WHAT ARE THE OPTIONS
It is saddening that students sink into depression or even have suicidal thoughts after doing badly at a national examination. From time to time we hear of students taking their lives after doing badly at “A” levels or “O” levels. Understand that in today’s world there are a lot more pathways and opportunities compared to the previous generation. Parents should not feel that all is lost, transmitting the doom and gloom to their children. They can consider the following advice and talk to their children about next steps. Here are some of them.
Institute of Technical Education (ITE)
ITE Is (not) The End.
Mrs. Lim, mother of student Anthony Lim shares her views on ITEs.
“I urge all parents to not look at ITEs as a dead end. It is just a longer route to what everyone may define as success like a polytechnic or a university. My son went to an ITE after doing badly at the O levels. He really liked his course at ITE and did very well in it, he then went on to a local polytechnic where he was granted a year exemption, he took up the same course and again did well at it. He now has a place in a local university. Hence, it was the ITE that made my child find out his interests and this has made him look forward to school ever since. I couldn’t say the same for him in primary or secondary school.”
ITE offers course-based schooling. One will graduate with a certificate. Graduates can find work mostly in vocational and technical jobs. If the child does well in ITE, he will be allowed to proceed onto the local polytechnics.
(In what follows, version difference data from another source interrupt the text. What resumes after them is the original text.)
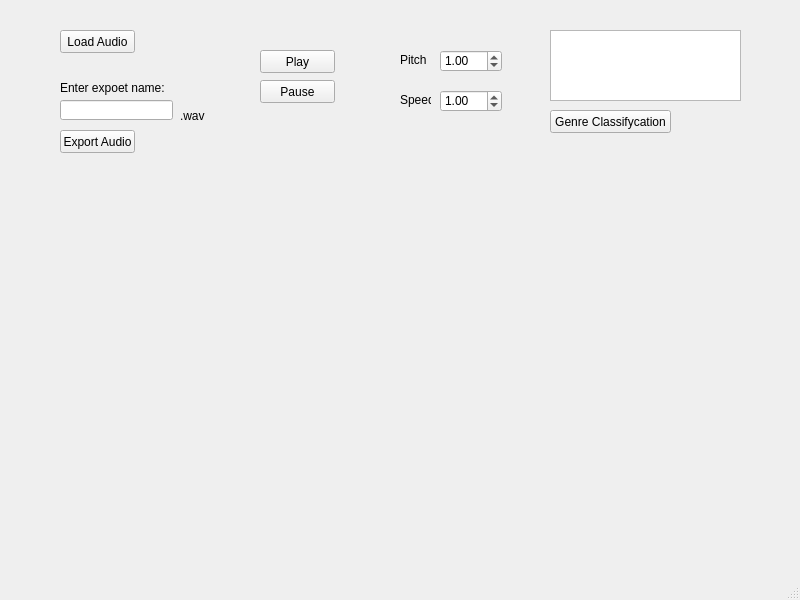
AdaChen445/MIR_term, file ui.ui: the form before one commit.
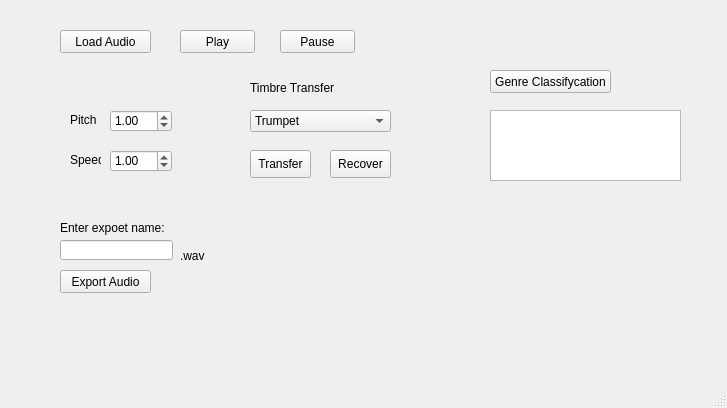
The form after the commit.

Commit message: add timbre transfer

The edit to the form file:
```diff
--- a/ui.ui
+++ b/ui.ui
@@ -6,8 +6,8 @@
    <rect>
     <x>0</x>
     <y>0</y>
-    <width>800</width>
-    <height>600</height>
+    <width>727</width>
+    <height>408</height>
    </rect>
   </property>
   <property name="windowTitle">
@@ -19,7 +19,7 @@
      <rect>
       <x>60</x>
       <y>30</y>
-      <width>75</width>
+      <width>91</width>
       <height>23</height>
      </rect>
     </property>
@@ -30,8 +30,8 @@
    <widget class="QPushButton" name="gc">
     <property name="geometry">
      <rect>
-      <x>550</x>
-      <y>110</y>
+      <x>490</x>
+      <y>70</y>
       <width>121</width>
       <height>23</height>
      </rect>
@@ -43,8 +43,8 @@
    <widget class="QLabel" name="pitch">
     <property name="geometry">
      <rect>
-      <x>400</x>
-      <y>50</y>
+      <x>70</x>
+      <y>110</y>
       <width>31</width>
       <height>20</height>
      </rect>
@@ -56,8 +56,8 @@
    <widget class="QPushButton" name="play">
     <property name="geometry">
      <rect>
-      <x>260</x>
-      <y>50</y>
+      <x>180</x>
+      <y>30</y>
       <width>75</width>
       <height>23</height>
      </rect>
@@ -69,8 +69,8 @@
    <widget class="QPushButton" name="pause">
     <property name="geometry">
      <rect>
-      <x>260</x>
-      <y>80</y>
+      <x>280</x>
+      <y>30</y>
       <width>75</width>
       <height>23</height>
      </rect>
@@ -83,8 +83,8 @@
     <property name="geometry">
      <rect>
       <x>60</x>
-      <y>130</y>
-      <width>75</width>
+      <y>270</y>
+      <width>91</width>
       <height>23</height>
      </rect>
     </property>
@@ -95,8 +95,8 @@
    <widget class="QLabel" name="speed">
     <property name="geometry">
      <rect>
-      <x>400</x>
-      <y>90</y>
+      <x>70</x>
+      <y>150</y>
       <width>31</width>
       <height>20</height>
      </rect>
@@ -108,8 +108,8 @@
    <widget class="QTextBrowser" name="gc_result">
     <property name="geometry">
      <rect>
-      <x>550</x>
-      <y>30</y>
+      <x>490</x>
+      <y>110</y>
       <width>191</width>
       <height>71</height>
      </rect>
@@ -118,8 +118,8 @@
    <widget class="QDoubleSpinBox" name="speed_spin">
     <property name="geometry">
      <rect>
-      <x>440</x>
-      <y>90</y>
+      <x>110</x>
+      <y>150</y>
       <width>62</width>
       <height>22</height>
      </rect>
@@ -137,8 +137,8 @@
    <widget class="QDoubleSpinBox" name="pitch_spin">
     <property name="geometry">
      <rect>
-      <x>440</x>
-      <y>50</y>
+      <x>110</x>
+      <y>110</y>
       <width>62</width>
       <height>22</height>
      </rect>
@@ -154,7 +154,7 @@
     <property name="geometry">
      <rect>
       <x>60</x>
-      <y>100</y>
+      <y>240</y>
       <width>113</width>
       <height>20</height>
      </rect>
@@ -164,7 +164,7 @@
     <property name="geometry">
      <rect>
       <x>180</x>
-      <y>110</y>
+      <y>250</y>
       <width>47</width>
       <height>12</height>
      </rect>
@@ -177,7 +177,7 @@
     <property name="geometry">
      <rect>
       <x>60</x>
-      <y>80</y>
+      <y>220</y>
       <width>121</width>
       <height>16</height>
      </rect>
@@ -186,6 +186,70 @@
      <string>Enter expoet name:</string>
     </property>
    </widget>
+   <widget class="QLabel" name="label">
+    <property name="geometry">
+     <rect>
+      <x>250</x>
+      <y>80</y>
+      <width>101</width>
+      <height>16</height>
+     </rect>
+    </property>
+    <property name="text">
+     <string>Timbre Transfer</string>
+    </property>
+   </widget>
+   <widget class="QComboBox" name="target_comboBox">
+    <property name="geometry">
+     <rect>
+      <x>250</x>
+      <y>110</y>
+      <width>141</width>
+      <height>22</height>
+     </rect>
+    </property>
+    <item>
+     <property name="text">
+      <string>Trumpet</string>
+     </property>
+    </item>
+    <item>
+     <property name="text">
+      <string>Violin</string>
+     </property>
+    </item>
+    <item>
+     <property name="text">
+      <string>Acoustic Guitar</string>
+     </property>
+    </item>
+   </widget>
+   <widget class="QPushButton" name="transfer_button">
+    <property name="geometry">
+     <rect>
+      <x>250</x>
+      <y>150</y>
+      <width>61</width>
+      <height>28</height>
+     </rect>
+    </property>
+    <property name="text">
+     <string>Transfer</string>
+    </property>
+   </widget>
+   <widget class="QPushButton" name="recover_button">
+    <property name="geometry">
+     <rect>
+      <x>330</x>
+      <y>150</y>
+      <width>61</width>
+      <height>28</height>
+     </rect>
+    </property>
+    <property name="text">
+     <string>Recover</string>
+    </property>
+   </widget>
   </widget>
   <widget class="QMenuBar" name="menubar">
    <property name="geometry">
```
Left out of the diff: 4 changed lines with no effect on the pictures. The commit also changes 30 other files.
Private schools such as MDIS and Kaplan accept students with the most passes in the “O” levels into their diploma programme. From there the child can proceed to a degree programme in their campuses. However, private schools are much costlier; the school fees are not government-subsidised.
Repeating O levels as a private candidate
Of course, there is always the option of repeating the O levels as a private candidate. However, it is better to move on if the child is not academically inclined.
Parents must make their children understand that education is a life long journey. The students should stop beating themselves up and move on from their exam results as there will be many other opportunities in life.